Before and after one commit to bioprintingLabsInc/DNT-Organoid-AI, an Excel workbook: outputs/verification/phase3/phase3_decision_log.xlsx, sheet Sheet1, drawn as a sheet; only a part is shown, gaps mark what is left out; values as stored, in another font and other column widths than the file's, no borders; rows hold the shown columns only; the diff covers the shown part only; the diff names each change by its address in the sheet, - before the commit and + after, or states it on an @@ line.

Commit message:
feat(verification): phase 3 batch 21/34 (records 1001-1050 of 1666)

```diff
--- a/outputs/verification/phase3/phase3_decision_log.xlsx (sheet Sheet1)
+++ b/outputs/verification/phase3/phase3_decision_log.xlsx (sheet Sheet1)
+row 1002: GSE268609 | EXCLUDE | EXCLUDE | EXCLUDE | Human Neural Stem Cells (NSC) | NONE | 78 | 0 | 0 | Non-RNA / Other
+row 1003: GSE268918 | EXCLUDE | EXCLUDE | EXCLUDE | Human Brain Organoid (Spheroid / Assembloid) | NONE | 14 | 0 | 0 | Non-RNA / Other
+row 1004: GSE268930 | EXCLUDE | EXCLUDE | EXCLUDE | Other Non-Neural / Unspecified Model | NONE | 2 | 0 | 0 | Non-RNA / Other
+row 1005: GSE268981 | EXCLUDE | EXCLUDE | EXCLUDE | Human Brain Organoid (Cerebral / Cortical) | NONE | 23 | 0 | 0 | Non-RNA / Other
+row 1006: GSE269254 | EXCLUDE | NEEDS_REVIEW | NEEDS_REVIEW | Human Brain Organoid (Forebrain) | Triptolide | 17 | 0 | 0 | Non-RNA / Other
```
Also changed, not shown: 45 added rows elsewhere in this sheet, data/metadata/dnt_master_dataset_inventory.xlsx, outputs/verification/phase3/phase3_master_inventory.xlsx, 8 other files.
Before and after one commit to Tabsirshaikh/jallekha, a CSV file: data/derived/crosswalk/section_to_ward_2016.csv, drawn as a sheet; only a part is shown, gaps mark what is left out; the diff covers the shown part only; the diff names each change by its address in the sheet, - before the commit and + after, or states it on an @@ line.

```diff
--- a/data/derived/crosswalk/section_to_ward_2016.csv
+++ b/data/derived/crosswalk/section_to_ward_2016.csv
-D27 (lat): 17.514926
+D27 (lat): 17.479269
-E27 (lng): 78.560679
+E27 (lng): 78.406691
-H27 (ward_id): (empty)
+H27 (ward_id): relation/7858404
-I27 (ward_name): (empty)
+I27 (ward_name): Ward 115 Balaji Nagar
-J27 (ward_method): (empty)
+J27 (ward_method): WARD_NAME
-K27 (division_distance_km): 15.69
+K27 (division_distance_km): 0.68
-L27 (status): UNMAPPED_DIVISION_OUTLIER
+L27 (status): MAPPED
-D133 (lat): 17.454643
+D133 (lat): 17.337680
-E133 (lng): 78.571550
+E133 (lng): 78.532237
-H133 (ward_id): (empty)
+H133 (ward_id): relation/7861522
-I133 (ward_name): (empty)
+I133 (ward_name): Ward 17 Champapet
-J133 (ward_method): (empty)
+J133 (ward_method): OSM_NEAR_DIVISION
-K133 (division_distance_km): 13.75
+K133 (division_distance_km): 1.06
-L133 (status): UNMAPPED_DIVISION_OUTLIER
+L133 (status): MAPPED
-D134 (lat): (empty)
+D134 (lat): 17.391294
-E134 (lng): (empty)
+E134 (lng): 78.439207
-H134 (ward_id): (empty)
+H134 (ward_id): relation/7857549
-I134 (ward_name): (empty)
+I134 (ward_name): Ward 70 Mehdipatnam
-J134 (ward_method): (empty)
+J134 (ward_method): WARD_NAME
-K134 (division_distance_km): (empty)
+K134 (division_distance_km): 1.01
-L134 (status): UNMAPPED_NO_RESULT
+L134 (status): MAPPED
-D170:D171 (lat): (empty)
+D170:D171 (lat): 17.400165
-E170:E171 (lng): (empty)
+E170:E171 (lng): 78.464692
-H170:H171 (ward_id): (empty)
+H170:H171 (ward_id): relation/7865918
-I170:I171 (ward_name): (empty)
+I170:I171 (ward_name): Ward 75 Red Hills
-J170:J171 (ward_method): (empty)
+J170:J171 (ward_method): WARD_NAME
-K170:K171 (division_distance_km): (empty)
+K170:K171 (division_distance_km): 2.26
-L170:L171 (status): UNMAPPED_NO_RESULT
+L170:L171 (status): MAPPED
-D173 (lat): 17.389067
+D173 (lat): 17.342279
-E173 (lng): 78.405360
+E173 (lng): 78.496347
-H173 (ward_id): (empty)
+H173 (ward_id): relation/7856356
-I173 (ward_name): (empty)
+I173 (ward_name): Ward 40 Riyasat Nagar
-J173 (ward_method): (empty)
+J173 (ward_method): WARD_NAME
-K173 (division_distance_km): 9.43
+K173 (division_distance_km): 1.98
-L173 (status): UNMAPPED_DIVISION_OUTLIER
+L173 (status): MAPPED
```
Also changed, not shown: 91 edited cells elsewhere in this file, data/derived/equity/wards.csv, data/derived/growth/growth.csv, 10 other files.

#####

Work instruction> In full and verbatim, repeat the records given above.

Result of the exercise>
Before and after one commit to bioprintingLabsInc/DNT-Organoid-AI, an Excel workbook: outputs/verification/phase3/phase3_decision_log.xlsx, sheet Sheet1, drawn as a sheet; only a part is shown, gaps mark what is left out; values as stored, in another font and other column widths than the file's, no borders; rows hold the shown columns only; the diff covers the shown part only; the diff names each change by its address in the sheet, - before the commit and + after, or states it on an @@ line.

Commit message:
feat(verification): phase 3 batch 21/34 (records 1001-1050 of 1666)

```diff
--- a/outputs/verification/phase3/phase3_decision_log.xlsx (sheet Sheet1)
+++ b/outputs/verification/phase3/phase3_decision_log.xlsx (sheet Sheet1)
+row 1002: GSE268609 | EXCLUDE | EXCLUDE | EXCLUDE | Human Neural Stem Cells (NSC) | NONE | 78 | 0 | 0 | Non-RNA / Other
+row 1003: GSE268918 | EXCLUDE | EXCLUDE | EXCLUDE | Human Brain Organoid (Spheroid / Assembloid) | NONE | 14 | 0 | 0 | Non-RNA / Other
+row 1004: GSE268930 | EXCLUDE | EXCLUDE | EXCLUDE | Other Non-Neural / Unspecified Model | NONE | 2 | 0 | 0 | Non-RNA / Other
+row 1005: GSE268981 | EXCLUDE | EXCLUDE | EXCLUDE | Human Brain Organoid (Cerebral / Cortical) | NONE | 23 | 0 | 0 | Non-RNA / Other
+row 1006: GSE269254 | EXCLUDE | NEEDS_REVIEW | NEEDS_REVIEW | Human Brain Organoid (Forebrain) | Triptolide | 17 | 0 | 0 | Non-RNA / Other
```
Also changed, not shown: 45 added rows elsewhere in this sheet, data/metadata/dnt_master_dataset_inventory.xlsx, outputs/verification/phase3/phase3_master_inventory.xlsx, 8 other files.
Before and after one commit to Tabsirshaikh/jallekha, a CSV file: data/derived/crosswalk/section_to_ward_2016.csv, drawn as a sheet; only a part is shown, gaps mark what is left out; the diff covers the shown part only; the diff names each change by its address in the sheet, - before the commit and + after, or states it on an @@ line.

```diff
--- a/data/derived/crosswalk/section_to_ward_2016.csv
+++ b/data/derived/crosswalk/section_to_ward_2016.csv
-D27 (lat): 17.514926
+D27 (lat): 17.479269
-E27 (lng): 78.560679
+E27 (lng): 78.406691
-H27 (ward_id): (empty)
+H27 (ward_id): relation/7858404
-I27 (ward_name): (empty)
+I27 (ward_name): Ward 115 Balaji Nagar
-J27 (ward_method): (empty)
+J27 (ward_method): WARD_NAME
-K27 (division_distance_km): 15.69
+K27 (division_distance_km): 0.68
-L27 (status): UNMAPPED_DIVISION_OUTLIER
+L27 (status): MAPPED
-D133 (lat): 17.454643
+D133 (lat): 17.337680
-E133 (lng): 78.571550
+E133 (lng): 78.532237
-H133 (ward_id): (empty)
+H133 (ward_id): relation/7861522
-I133 (ward_name): (empty)
+I133 (ward_name): Ward 17 Champapet
-J133 (ward_method): (empty)
+J133 (ward_method): OSM_NEAR_DIVISION
-K133 (division_distance_km): 13.75
+K133 (division_distance_km): 1.06
-L133 (status): UNMAPPED_DIVISION_OUTLIER
+L133 (status): MAPPED
-D134 (lat): (empty)
+D134 (lat): 17.391294
-E134 (lng): (empty)
+E134 (lng): 78.439207
-H134 (ward_id): (empty)
+H134 (ward_id): relation/7857549
-I134 (ward_name): (empty)
+I134 (ward_name): Ward 70 Mehdipatnam
-J134 (ward_method): (empty)
+J134 (ward_method): WARD_NAME
-K134 (division_distance_km): (empty)
+K134 (division_distance_km): 1.01
-L134 (status): UNMAPPED_NO_RESULT
+L134 (status): MAPPED
-D170:D171 (lat): (empty)
+D170:D171 (lat): 17.400165
-E170:E171 (lng): (empty)
+E170:E171 (lng): 78.464692
-H170:H171 (ward_id): (empty)
+H170:H171 (ward_id): relation/7865918
-I170:I171 (ward_name): (empty)
+I170:I171 (ward_name): Ward 75 Red Hills
-J170:J171 (ward_method): (empty)
+J170:J171 (ward_method): WARD_NAME
-K170:K171 (division_distance_km): (empty)
+K170:K171 (division_distance_km): 2.26
-L170:L171 (status): UNMAPPED_NO_RESULT
+L170:L171 (status): MAPPED
-D173 (lat): 17.389067
+D173 (lat): 17.342279
-E173 (lng): 78.405360
+E173 (lng): 78.496347
-H173 (ward_id): (empty)
+H173 (ward_id): relation/7856356
-I173 (ward_name): (empty)
+I173 (ward_name): Ward 40 Riyasat Nagar
-J173 (ward_method): (empty)
+J173 (ward_method): WARD_NAME
-K173 (division_distance_km): 9.43
+K173 (division_distance_km): 1.98
-L173 (status): UNMAPPED_DIVISION_OUTLIER
+L173 (status): MAPPED
```
Also changed, not shown: 91 edited cells elsewhere in this file, data/derived/equity/wards.csv, data/derived/growth/growth.csv, 10 other files.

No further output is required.